« Reply #7 on: 18:39:41, 11/09/20 »
Like everyone else, I look to GPS
Well, not everyone. I use satnav when driving because I can't look properly at the map. Other than that, I rarely use it at all. I have it in case, but I don't personally see the point in it as a primary navigation tool for walking in Britain.


When out walking, I tend not to lose contact with the map so I don't have to relocate anyway. Of course there are time I didn't think I'd have to navigate or have had other more pressing things to do at the time (like running backwards and forwards in the dark being shot at etc). Then I have to relocate, but even then, taking bearings off things is an unlikely thing to do - looking carefully at the map for features (esp contour features) seen now and in getting here is the first thing, then perhaps bearings along linear features, then aspect of slope, and only then back bearings to intercept a linear feature and finally triangulation.

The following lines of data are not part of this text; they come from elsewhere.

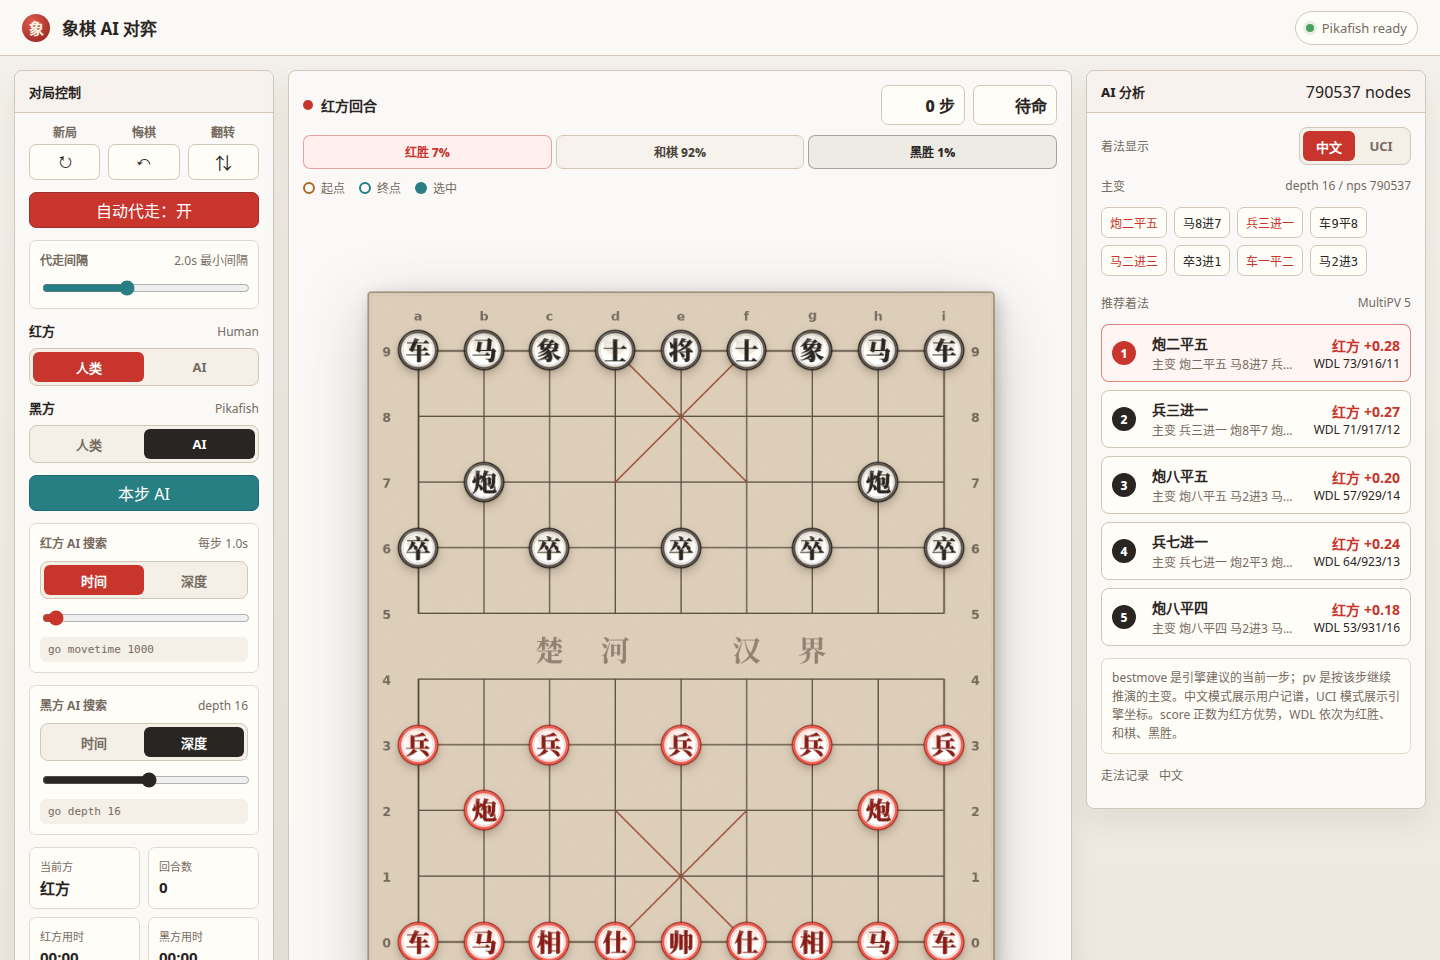
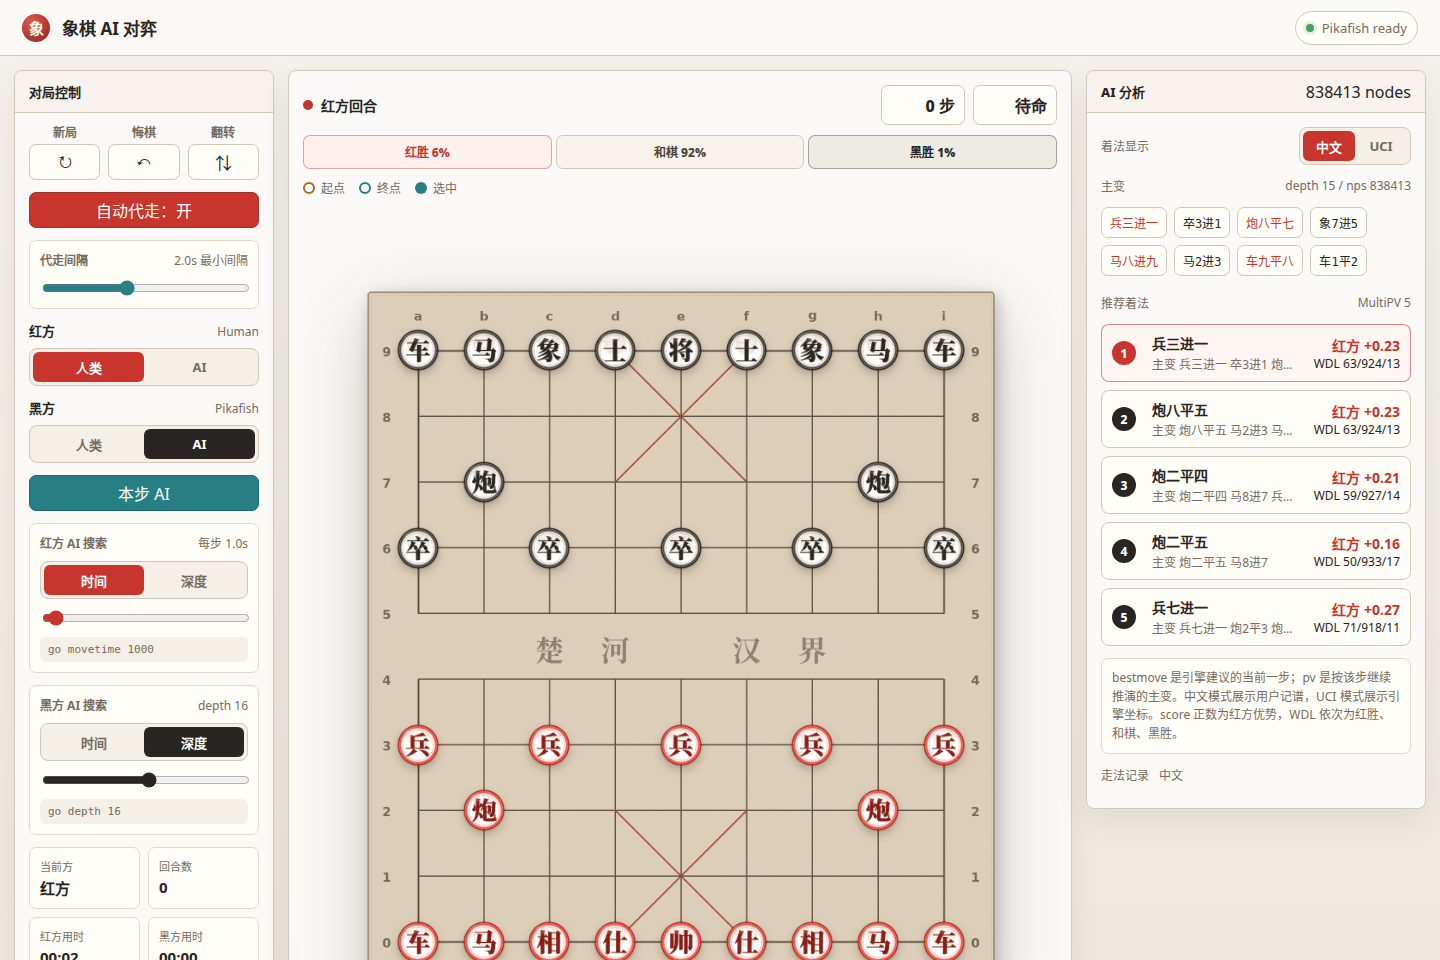
Add active side clocks

diff --git a/web/frontend/app.js b/web/frontend/app.js
@@ -19,6 +19,8 @@ const state = {
   analysis: null,
   autoTimer: null,
   analysisKey: "",
+  clocks: { red: 0, black: 0 },
+  lastClockTick: Date.now(),
 };
 
 const el = {
@@ -26,6 +28,8 @@ const el = {
   turnText: document.getElementById("turnText"),
   turnStat: document.getElementById("turnStat"),
   roundStat: document.getElementById("roundStat"),
+  redClock: document.getElementById("redClock"),
+  blackClock: document.getElementById("blackClock"),
   moveCount: document.getElementById("moveCount"),
   thinking: document.getElementById("thinking"),
   redLabel: document.getElementById("redLabel"),
@@ -129,6 +133,29 @@ function renderStatus() {
   el.redLabel.textContent = state.players.red === "human" ? "Human" : "Pikafish";
   el.blackLabel.textContent = state.players.black === "human" ? "Human" : "Pikafish";
   el.manualAi.disabled = state.gameOver;
+  renderClocks();
+}
+
+function formatClock(ms) {
+  const totalSeconds = Math.floor(ms / 1000);
+  const minutes = Math.floor(totalSeconds / 60);
+  const seconds = totalSeconds % 60;
+  return `${String(minutes).padStart(2, "0")}:${String(seconds).padStart(2, "0")}`;
+}
+
+function renderClocks() {
+  el.redClock.textContent = formatClock(state.clocks.red);
+  el.blackClock.textContent = formatClock(state.clocks.black);
+}
+
+function tickClock() {
+  const now = Date.now();
+  const elapsed = now - state.lastClockTick;
+  state.lastClockTick = now;
+  if (!state.gameOver) {
+    state.clocks[state.sideToMove] += elapsed;
+    renderClocks();
+  }
 }
 
 function renderHistory(positionData) {
@@ -329,6 +356,8 @@ function bindControls() {
     state.lastMove = null;
     state.analysis = null;
     state.analysisKey = "";
+    state.clocks = { red: 0, black: 0 };
+    state.lastClockTick = Date.now();
     syncPosition().then(() => refreshAnalysis()).then(() => scheduleAuto()).catch(showError);
   });
   document.getElementById("undoMove").addEventListener("click", () => {
@@ -397,6 +426,7 @@ function bindControls() {
 bindControls();
 updateAiSearch("red");
 updateAiSearch("black");
+setInterval(tickClock, 500);
 syncPosition().then(() => refreshAnalysis()).then(() => scheduleAuto()).catch(showError);
 
 if ("serviceWorker" in navigator) {

diff --git a/web/frontend/index.html b/web/frontend/index.html
@@ -76,8 +76,8 @@
             <div class="status-grid">
               <div class="stat"><span>当前方</span><strong id="turnStat">红方</strong></div>
               <div class="stat"><span>回合数</span><strong id="roundStat">0</strong></div>
-              <div class="stat"><span>红方用时</span><strong>00:00</strong></div>
-              <div class="stat"><span>黑方用时</span><strong>00:00</strong></div>
+              <div class="stat"><span>红方用时</span><strong id="redClock">00:00</strong></div>
+              <div class="stat"><span>黑方用时</span><strong id="blackClock">00:00</strong></div>
             </div>
           </div>
         </aside>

I can do all of them and teach them as appropriate, but really the ones further down the list are unlikely to be needed.


Fundamentally, in Britain, if you know where you started and have had your eyes open, you should be able to know where you are on the map without needing back bearings.
Walking routes visiting ancient sites in Britain's uplands: http://www.archaeoroutes.co.uk